Chris Osgood made a name for himself as co-founder of the celebrated Boston Mayor’s Office of New Urban Mechanics (MONUM), a role in which he worked with partners on relatively cheap projects meant to deliver IT-style solutions to all sorts of problems. Among them were the Street Bump app, through which citizens’ smartphones automatically flag possible potholes for the city government, as well as the Public Space Invitational project that sought to crowdsource ideas for street work through artists, designers and engineers.
While former Mayor Tom Menino named Osgood to his post at MONUM in 2010, it was Mayor Marty Walsh who last year named Osgood to an entirely new role in Boston city government: chief of streets. In his new capacity, in which he bridges departments handling public works, transportation, parking and bicycles, Osgood is tasked with getting public officials to work together in order to do their jobs more effectively.

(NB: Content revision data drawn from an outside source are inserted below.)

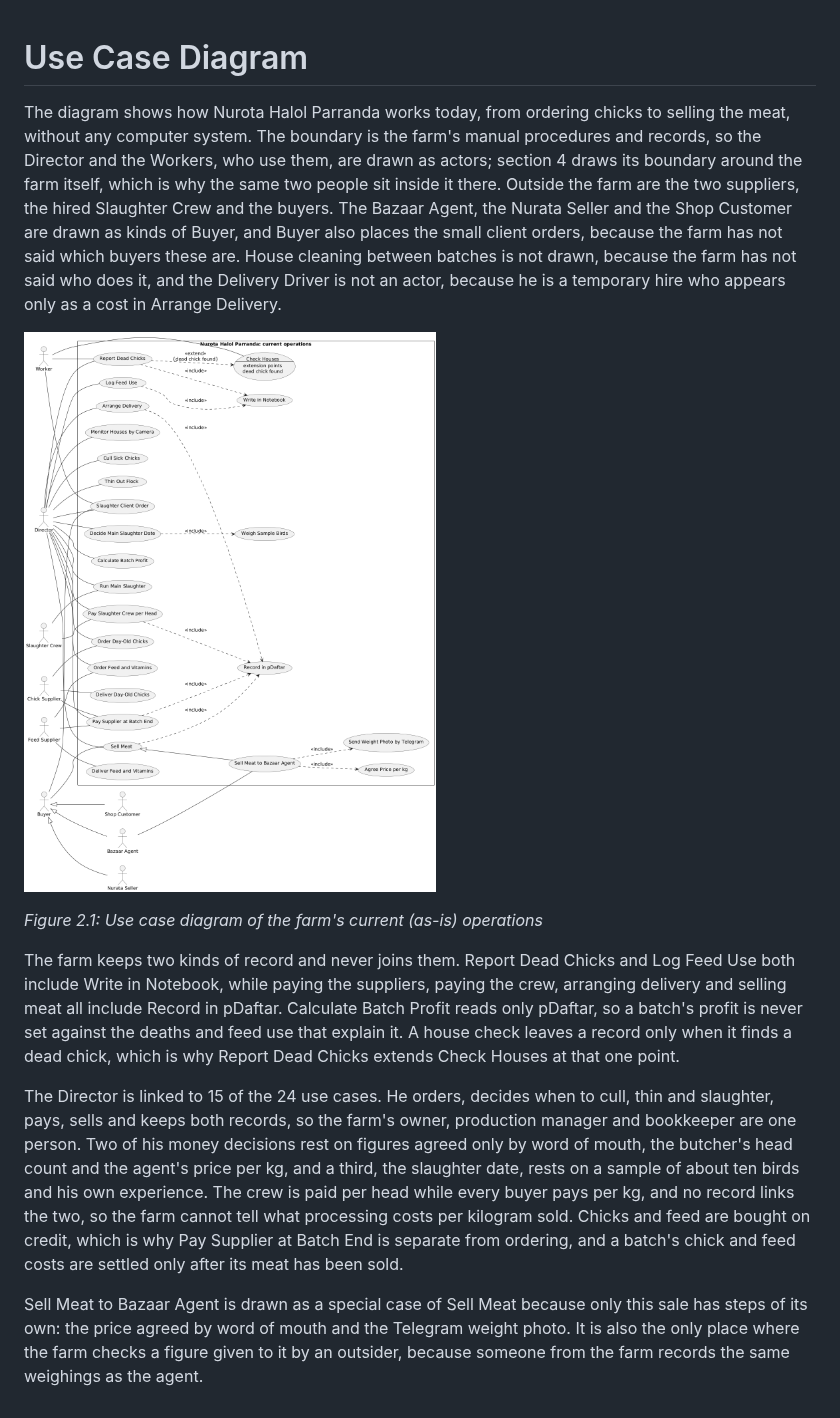
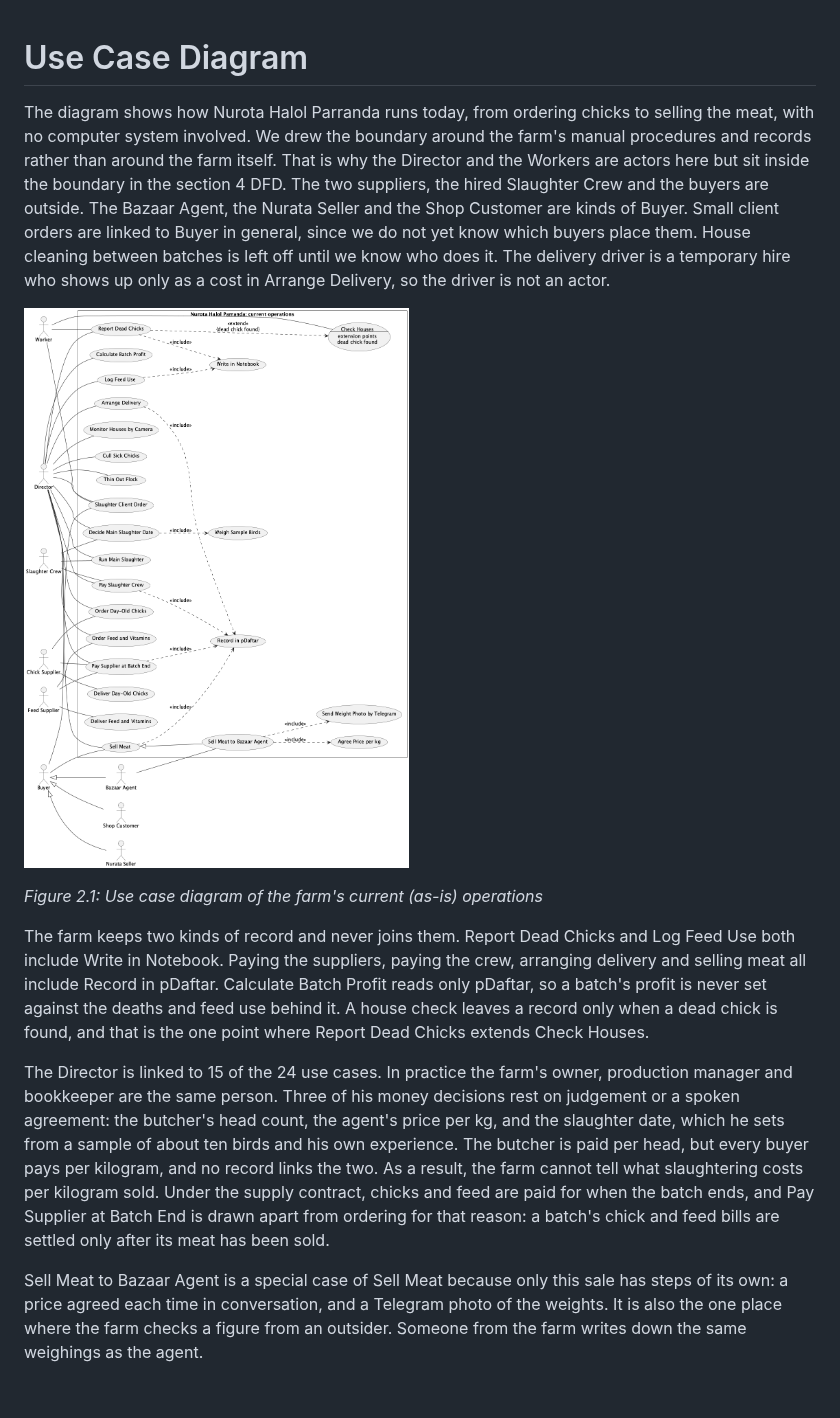
Before and after one commit to MuzaffarNurillaew/sad, a Markdown page: 2-use-case-diagram.md, the part around the change. Drawn GitHub-style; pictures changed too: diagrams/use-case-diagram.png.

```diff
--- a/2-use-case-diagram.md
+++ b/2-use-case-diagram.md
@@ -5,7 +5,7 @@
 <!--
 Scope: AS-IS (the farm's current manual process), per CLAUDE.md. The proposed system belongs in section 7 only.
 One diagram, embedded as diagrams/use-case-diagram.png. Its source is diagrams/use-case-diagram.puml, rendered with Graphviz dot
-(the pipeline's smetana engine cannot lay out 25 use cases legibly). Re-render: java -jar tools/plantuml.jar -tpng diagrams/use-case-diagram.puml
+(the pipeline's smetana engine cannot lay out 24 use cases legibly). Re-render: java -jar tools/plantuml.jar -tpng diagrams/use-case-diagram.puml
 
 Stated in 0-business-case.md: suppliers on contract; verbal death reports logged in the notebook with feed use; butcher paid per
 head on a verbally agreed count; Bazaar Agent is a middleman who sends daily kg photos on Telegram and settles by cash or transfer;
@@ -14,7 +14,7 @@ pDaftar holds costs, revenue and profit.
 Confirmed by Muzaffar but not (yet) in 0-business-case.md:
 - 2026-10-24: per-kg price with the Bazaar Agent is agreed verbally each time; delivery driver for the meat run is a temporary hire
   arranged by the Director (not an actor); the Director checks the camera app (Monitor Houses by Camera).
-- 2026-10-26 (interview): chicks come only from Tashkent; chicks and feed are bought on credit (nasiya) under contract and paid when
+- 2026-10-26 (interview): chicks come only from Tashkent; chicks and feed are bought under contract and paid when
   each batch ends; the suppliers deliver both; the agent is an independent middleman who pays a little below the bazaar rate;
   readiness is judged on age + random-sample average weight + experience; the number of slaughter sessions per batch is not fixed;
   birds are sold only as meat; amount owed = kg x price, and a second person from the farm also records the bazaar weighings.
@@ -31,17 +31,20 @@ Step 0 decisions (2026-10-26): boundary = the farm's manual procedures and recor
 The Director is kept as one actor; his three roles (owner, production decider, record keeper) are stated as a finding.
 Postpone Slaughter removed from the diagram: it restarts the decision rather than adding to it, so it is UC-02 extension 3a.
 Calculate Batch Profit no longer includes Record in pDaftar: it only reads it.
+2026-10-26 rename: "Pay Slaughter Crew per Head" -> "Pay Slaughter Crew" (section 0 says only the butcher is paid per head).
+FLAG for Nodir: 4-data-flow-diagram.md line 33 still uses the old name.
+UC-02 now lists the Slaughter Crew as secondary actor, so the diagram links Slaughter Crew to Decide Main Slaughter Date.
 Reference names for sections 3-7: Director, Worker, Slaughter Crew, Chick Supplier, Feed Supplier, Buyer / Bazaar Agent / Nurata Seller / Shop Customer, and the use case names below.
 -->
 
-The diagram shows how Nurota Halol Parranda works today, from ordering chicks to selling the meat, without any computer system. The boundary is the farm's manual procedures and records, so the Director and the Workers, who use them, are drawn as actors; section 4 draws its boundary around the farm itself, which is why the same two people sit inside it there. Outside the farm are the two suppliers, the hired Slaughter Crew and the buyers. The Bazaar Agent, the Nurata Seller and the Shop Customer are drawn as kinds of Buyer, and Buyer also places the small client orders, because the farm has not said which buyers these are. House cleaning between batches is not drawn, because the farm has not said who does it, and the Delivery Driver is not an actor, because he is a temporary hire who appears only as a cost in Arrange Delivery.
+The diagram shows how Nurota Halol Parranda runs today, from ordering chicks to selling the meat, with no computer system involved. We drew the boundary around the farm's manual procedures and records rather than around the farm itself. That is why the Director and the Workers are actors here but sit inside the boundary in the section 4 DFD. The two suppliers, the hired Slaughter Crew and the buyers are outside. The Bazaar Agent, the Nurata Seller and the Shop Customer are kinds of Buyer. Small client orders are linked to Buyer in general, since we do not yet know which buyers place them. House cleaning between batches is left off until we know who does it. The delivery driver is a temporary hire who shows up only as a cost in Arrange Delivery, so the driver is not an actor.
 
 ![Use case diagram of the farm's current operations](diagrams/use-case-diagram.png)
 
 *Figure 2.1: Use case diagram of the farm's current (as-is) operations*
 
-The farm keeps two kinds of record and never joins them. Report Dead Chicks and Log Feed Use both include Write in Notebook, while paying the suppliers, paying the crew, arranging delivery and selling meat all include Record in pDaftar. Calculate Batch Profit reads only pDaftar, so a batch's profit is never set against the deaths and feed use that explain it. A house check leaves a record only when it finds a dead chick, which is why Report Dead Chicks extends Check Houses at that one point.
+The farm keeps two kinds of record and never joins them. Report Dead Chicks and Log Feed Use both include Write in Notebook. Paying the suppliers, paying the crew, arranging delivery and selling meat all include Record in pDaftar. Calculate Batch Profit reads only pDaftar, so a batch's profit is never set against the deaths and feed use behind it. A house check leaves a record only when a dead chick is found, and that is the one point where Report Dead Chicks extends Check Houses.
 
-The Director is linked to 15 of the 24 use cases. He orders, decides when to cull, thin and slaughter, pays, sells and keeps both records, so the farm's owner, production manager and bookkeeper are one person. Two of his money decisions rest on figures agreed only by word of mouth, the butcher's head count and the agent's price per kg, and a third, the slaughter date, rests on a sample of about ten birds and his own experience. The crew is paid per head while every buyer pays per kg, and no record links the two, so the farm cannot tell what processing costs per kilogram sold. Chicks and feed are bought on credit, which is why Pay Supplier at Batch End is separate from ordering, and a batch's chick and feed costs are settled only after its meat has been sold.
+The Director is linked to 15 of the 24 use cases. In practice the farm's owner, production manager and bookkeeper are the same person. Three of his money decisions rest on judgement or a spoken agreement: the butcher's head count, the agent's price per kg, and the slaughter date, which he sets from a sample of about ten birds and his own experience. The butcher is paid per head, but every buyer pays per kilogram, and no record links the two. As a result, the farm cannot tell what slaughtering costs per kilogram sold. Under the supply contract, chicks and feed are paid for when the batch ends, and Pay Supplier at Batch End is drawn apart from ordering for that reason: a batch's chick and feed bills are settled only after its meat has been sold.
 
-Sell Meat to Bazaar Agent is drawn as a special case of Sell Meat because only this sale has steps of its own: the price agreed by word of mouth and the Telegram weight photo. It is also the only place where the farm checks a figure given to it by an outsider, because someone from the farm records the same weighings as the agent.
+Sell Meat to Bazaar Agent is a special case of Sell Meat because only this sale has steps of its own: a price agreed each time in conversation, and a Telegram photo of the weights. It is also the one place where the farm checks a figure from an outsider. Someone from the farm writes down the same weighings as the agent.
```
Also changed, not shown: 3-use-cases.md (+48 -44 lines), 2 other files.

But he’s also been handed a task no less monumental than leading the charge on the city’s transportation vision for the next 15 years. The plan, called Go Boston 2030, has already involved an extensive public comment process involving 5,000 questions and input from more than 600 people. The plan will prioritize projects around the key goals of access, safety and reliability. Early aspirations include quadrupling the number of people riding bicycles and cutting the number of people who drive alone in half.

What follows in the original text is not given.